As in years past, all 95 Tennessee counties will receive a share of $3.8 million in grants to help stop litter across the state.
Gov. Phil Bredesen and Tennessee Department of Transportation Commissioner Gerald Nicely on Wednesday awarded the grants that must be used for litter pick-up activities and litter prevention education.
Davidson County will receive $163,077, the second-largest share of the nearly $4 million pie. Only Shelby County — at $242,052 — will receive a larger slice.
The funds that each county receives are determined by county road miles and county population in order to ensure an equitable distribution statewide. Funds must be used for litter pick-up activities and litter prevention education. Education funding can be used in a variety of ways, such as sharing litter control awareness with schools, citizens and businesses.
“Each year volunteers pick up almost 25 million pounds of roadside litter in Tennessee alone,” said Bredesen. “Litter is an eye-sore, it’s costly to clean up and it can be harmful to our environment, but it’s totally preventable. These funds will be used by counties across the state to organize their pick-up efforts and conduct educational campaigns to teach children and adults about the importance of keeping Tennessee beautiful.”
Through the litter pick-up program, approximately 25.5 million pounds of roadside litter were picked up on approximately 292,000 miles of county roads, and approximately 45,000 miles of state routes.

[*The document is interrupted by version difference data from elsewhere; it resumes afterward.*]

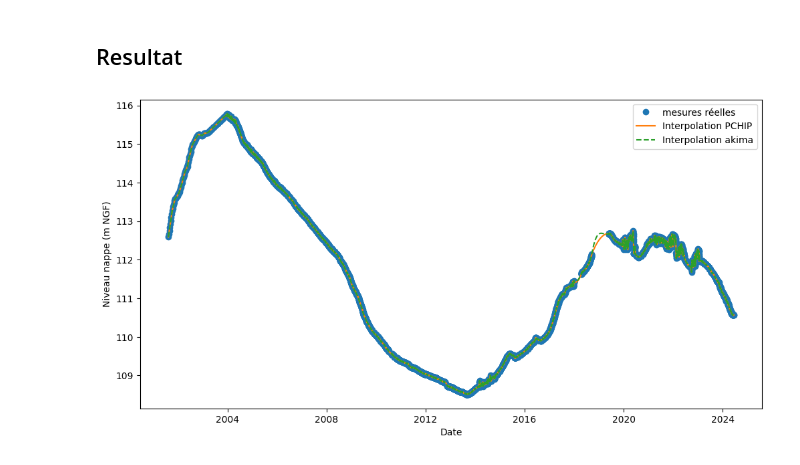
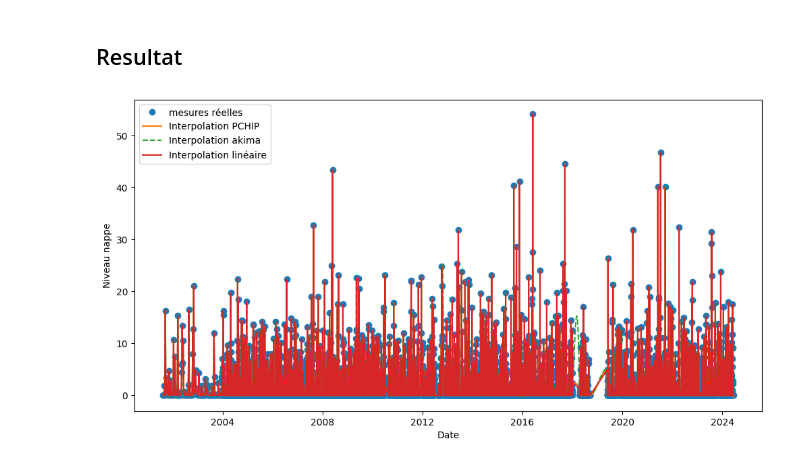
Before and after one commit to TronnoxUwU/STAGE-Junon, a Jupyter notebook: notebooks/interpolations.ipynb, the cells around one changed output. Saved outputs shown, nothing was run; the diff lists cells and outputs as text; code cells hidden in the pictures.

```diff
--- a/notebooks/interpolations.ipynb
+++ b/notebooks/interpolations.ipynb
@@ -12,7 +12,7 @@ df = pd.read_csv("../data/data_02923X0007_F.csv", sep=";")
 df['time'] = pd.to_datetime(df['time'])
 df = df.sort_values('time').set_index('time')
 
-valeur_de_travail = 'niveau_nappe_eau'
+valeur_de_travail = 'PRELIQ_Q'
 
 df[valeur_de_travail] = pd.to_numeric(df[valeur_de_travail], errors='coerce')
 
@@ -124,16 +124,16 @@ for i in range(1, len(df)):
 # %%
 plt.figure(figsize=(12,6))
 plt.plot(df[valeur_de_travail], 'o', label='mesures réelles')
 plt.plot(df['niveau_pchip'], '-', label='Interpolation PCHIP')
 plt.plot(df['niveau_akima'], '--', label='Interpolation akima')
-# plt.plot(df['niveau_interp_linear'], '-', label='Interpolation linéaire')
+plt.plot(df['niveau_interp_linear'], '-', label='Interpolation linéaire')
 # plt.plot(df['niveau_poly'], '--', label=f'Polynôme degré {n_degree}', linewidth=1)
-# plt.plot(df['niveau_interp_cubic'], '--', label='Interpolation spline cubique')
-# plt.plot(df['niveau_spline_b'], '--', label='Interpolation B-spline')
-# plt.plot(df['niveau_reconstruit'], '--', label='Reconstruction')
+#plt.plot(df['niveau_interp_cubic'], '--', label='Interpolation spline cubique')
+#plt.plot(df['niveau_spline_b'], '--', label='Interpolation B-spline')
+#plt.plot(df['niveau_reconstruit'], '--', label='Reconstruction')
 plt.xlabel("Date")
-plt.ylabel("Niveau nappe (m NGF)")
+plt.ylabel("Niveau nappe")
 plt.legend()
 plt.show()
 # %% [output]
-[figure, old version]
+[figure, new version]
```
Also changed, not shown: 3 other files.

Of the trash collected by volunteers, approximately 7.4 million pounds is recycled.
“TDOT awards approximately $3 million each year to help local communities in their efforts to stop litter in Tennessee,” Nicely said. “These funds are obtained through the collection of a specialty tax on the malt beverage and soft drink industry through the Litter Grant Bill which was enacted by the General Assembly in 1981 and are put to use by local communities to prevent litter through education and clean-up activities.”
Click here for a complete list of grants.